Space company will test rocket engines at Tonopah Aiport
A Bishop, Calif.-based astronautics startup that hopes to one day take civilian passengers to space, is planning to test its technology at Tonopah Airport.
A Bishop, Calif.-based astronautics startup that hopes to one day take civilian passengers to space is planning to test some of its technology at Tonopah Airport.
Nye County commissioners have approved an agreement that allows Pythom Inc. to test its rocket engines on a 1-acre parcel of land there.
“One of the things you have to do when you’re running a launch-vehicle company is test your engines,” Pythom engineer Jamie Hadden told commissioners earlier this month. “We looked far and wide for where we might be able to do that, and the No. 1 top spot is located at [Tonopah Airport] just east of town.”
Pythom will pay $250 a month to access the parcel at Tonopah Airport under the agreement with the county.
Hadden told commissioners that the company’s small rocket engines are printed with 3-D technology and can be held in the palm of a hand. Each rocket is about a meter in diameter, he said, and contains nine of the small engines.
“But it is a rocket and it does burn rocket propellant,” he said.

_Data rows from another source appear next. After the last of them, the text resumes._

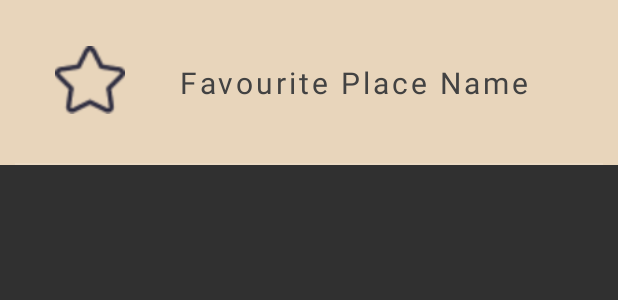
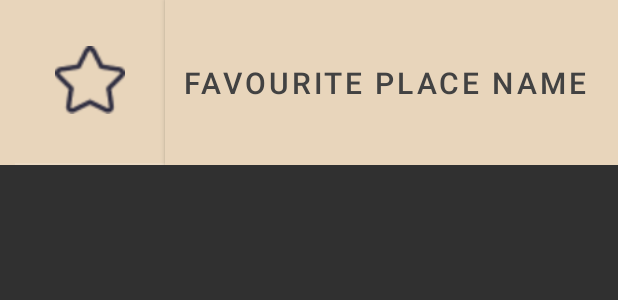
Before and after one commit to Tristand1506/QuestBoard, an Android app: the layout recycler_favourites_layout.xml on its own in the app's theme, with its tools: preview values and no code run, on a phone screen of 412 x 824 dp. Shown: the top 300 px of the screen. Run offline under Robolectric (Android 15) with nearby library versions, the phone set to English and light mode, and no system bars.

Commit message:
edited favourites and bottom sheet

```diff
--- a/app/src/main/res/layout/recycler_favourites_layout.xml
+++ b/app/src/main/res/layout/recycler_favourites_layout.xml
@@ -33,6 +33,21 @@
 
     </RelativeLayout>
 
+    <Button
+        android:id="@+id/fav_placename_btn"
+        android:layout_width="310dp"
+        android:layout_height="match_parent"
+        android:layout_marginStart="110dp"
+        android:background="@color/light_beige"
+        android:ellipsize="end"
+        android:letterSpacing="0.1"
+        android:lines="1"
+        android:scrollHorizontally="true"
+        android:text="Favourite Place Name"
+        android:paddingRight="10dp"
+        android:textColor="@color/cardview_dark_background"
+        android:textSize="20sp"
+        tools:visibility="visible" />
 
     <TextView
         android:id="@+id/favourite_name"
@@ -41,7 +56,10 @@
         android:layout_centerVertical="true"
         android:layout_marginStart="10dp"
         android:layout_toRightOf="@id/img_relative_layout"
+        android:ellipsize="end"
         android:letterSpacing="0.1"
+        android:lines="1"
+        android:scrollHorizontally="true"
         android:text="Favourite Place Name"
         android:textAppearance="@style/TextAppearance.AppCompat.Body1"
         android:textColor="@color/cardview_dark_background"
```
Also changed, not shown: app/src/main/res/layout/bottom_sheet.xml (+3 -10 lines).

In March, Pythom executives posted a 2:40-minute video of the test launch of its first Eiger rocket. A handful of employees could be seen running from an expanding cloud of dust and exhaust. The video was replaced with an edited version after it received criticism from rocket scientists and others about the way Pythom employees were handling combustible propellants.
In addition to its plans for launching rockets and taking passengers to space, Pythom officials have said they intend to build a craft to land on Mars by as early as 2024.
Contact editor Brent Schanding at firstname.lastname@example.org.